### TASK GOAL
Copy each line below in which the string "Click" occurs.

[[ AVAILABLE RECORDS, beginning ]]

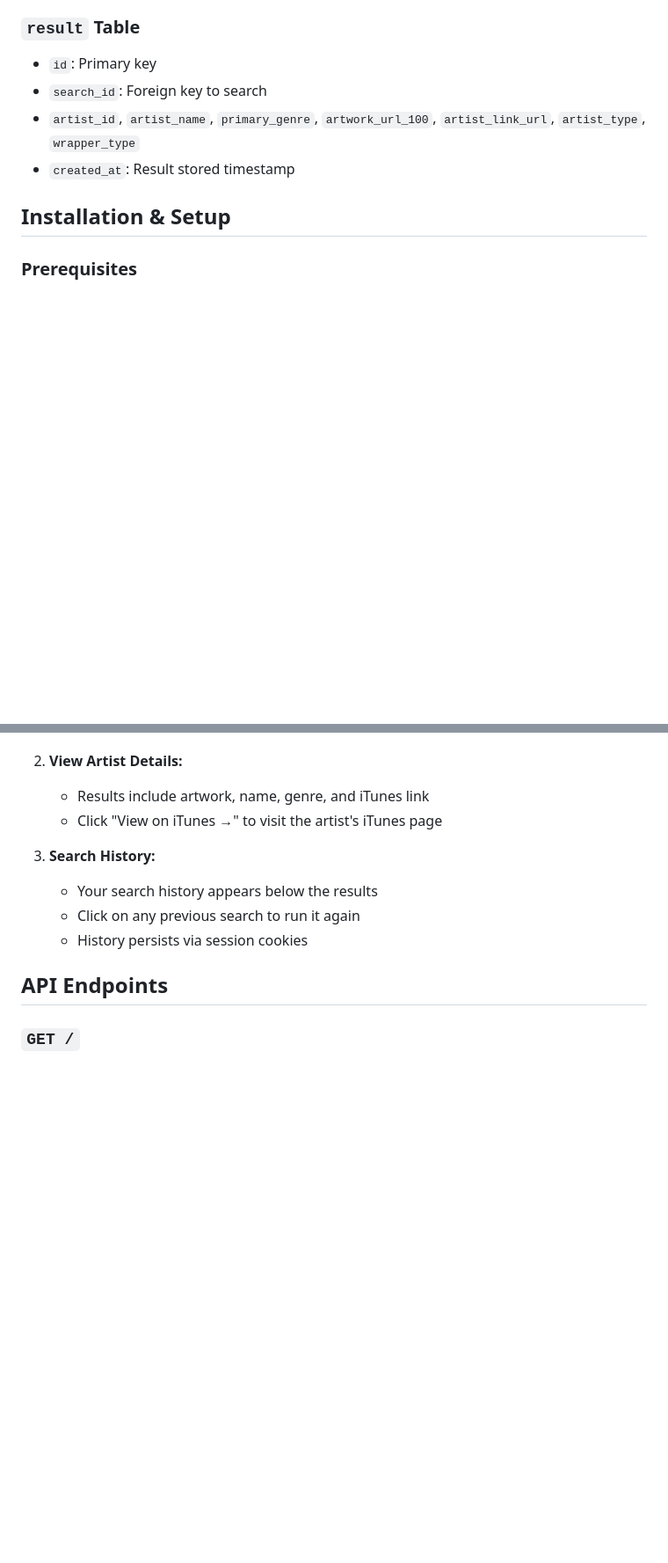
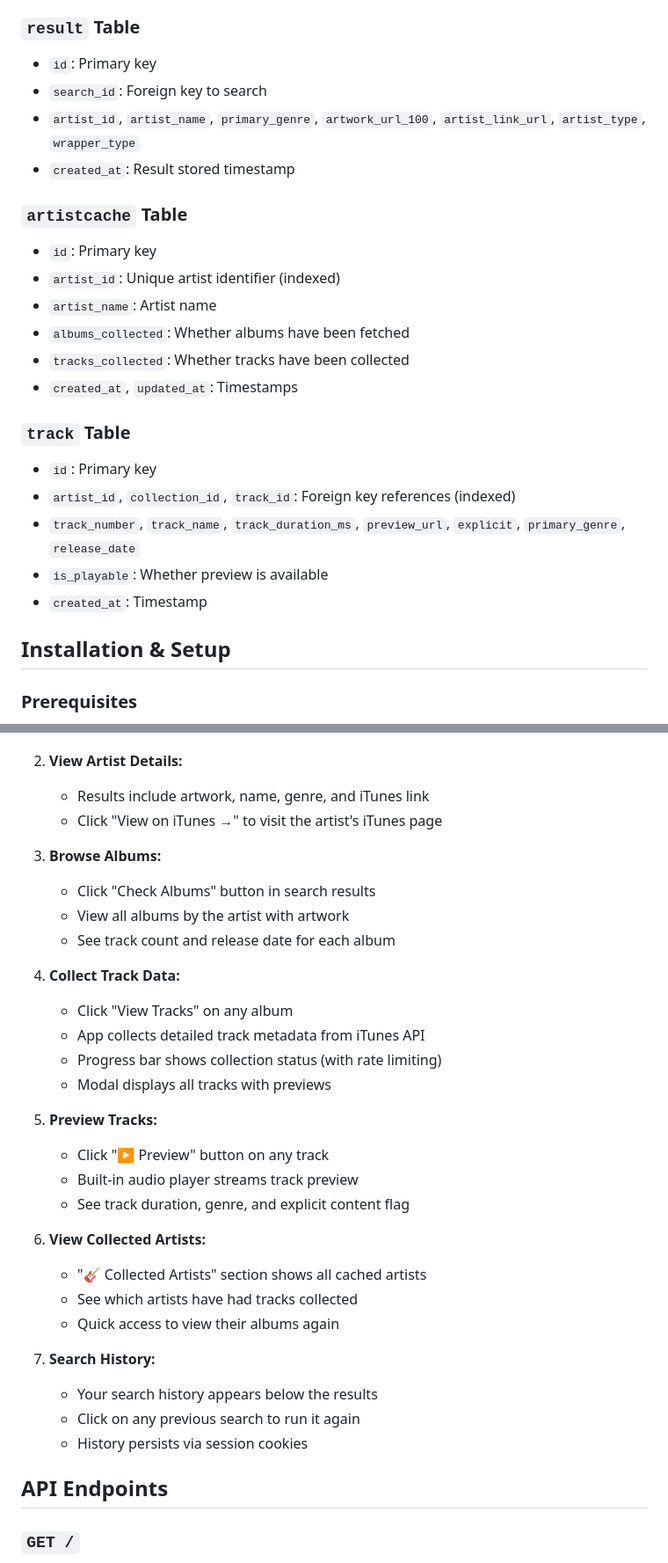
Before and after one commit to germarr/musicdata, a Markdown page: README.md, 2 parts joined by grey strips. Shown at 88% size. Drawn GitHub-style; blank space fills up the shorter version.

```diff
--- a/README.md
+++ b/README.md
@@ -54,6 +59,21 @@ yolo_seg/
 - `search_id`: Foreign key to search
 - `artist_id`, `artist_name`, `primary_genre`, `artwork_url_100`, `artist_link_url`, `artist_type`, `wrapper_type`
 - `created_at`: Result stored timestamp
+
+### `artistcache` Table
+- `id`: Primary key
+- `artist_id`: Unique artist identifier (indexed)
+- `artist_name`: Artist name
+- `albums_collected`: Whether albums have been fetched
+- `tracks_collected`: Whether tracks have been collected
+- `created_at`, `updated_at`: Timestamps
+
+### `track` Table
+- `id`: Primary key
+- `artist_id`, `collection_id`, `track_id`: Foreign key references (indexed)
+- `track_number`, `track_name`, `track_duration_ms`, `preview_url`, `explicit`, `primary_genre`, `release_date`
+- `is_playable`: Whether preview is available
+- `created_at`: Timestamp
 
 ## Installation & Setup
 
@@ -87,7 +107,28 @@ yolo_seg/
    - Results include artwork, name, genre, and iTunes link
    - Click "View on iTunes →" to visit the artist's iTunes page
 
-3. **Search History:**
+3. **Browse Albums:**
+   - Click "Check Albums" button in search results
+   - View all albums by the artist with artwork
+   - See track count and release date for each album
+
+4. **Collect Track Data:**
+   - Click "View Tracks" on any album
+   - App collects detailed track metadata from iTunes API
+   - Progress bar shows collection status (with rate limiting)
+   - Modal displays all tracks with previews
+
+5. **Preview Tracks:**
+   - Click "▶ Preview" button on any track
+   - Built-in audio player streams track preview
+   - See track duration, genre, and explicit content flag
+
+6. **View Collected Artists:**
+   - "🎸 Collected Artists" section shows all cached artists
+   - See which artists have had tracks collected
+   - Quick access to view their albums again
+
+7. **Search History:**
    - Your search history appears below the results
    - Click on any previous search to run it again
    - History persists via session cookies
```
Also changed, not shown: other parts of README.md (+105 -22 lines).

[[ AVAILABLE RECORDS, end ]]

### WRITTEN RESPONSE
    - Click "View on iTunes →" to visit the artist's iTunes page
+   - Click "Check Albums" button in search results
+   - Click "View Tracks" on any album
+   - Click "▶ Preview" button on any track
    - Click on any previous search to run it again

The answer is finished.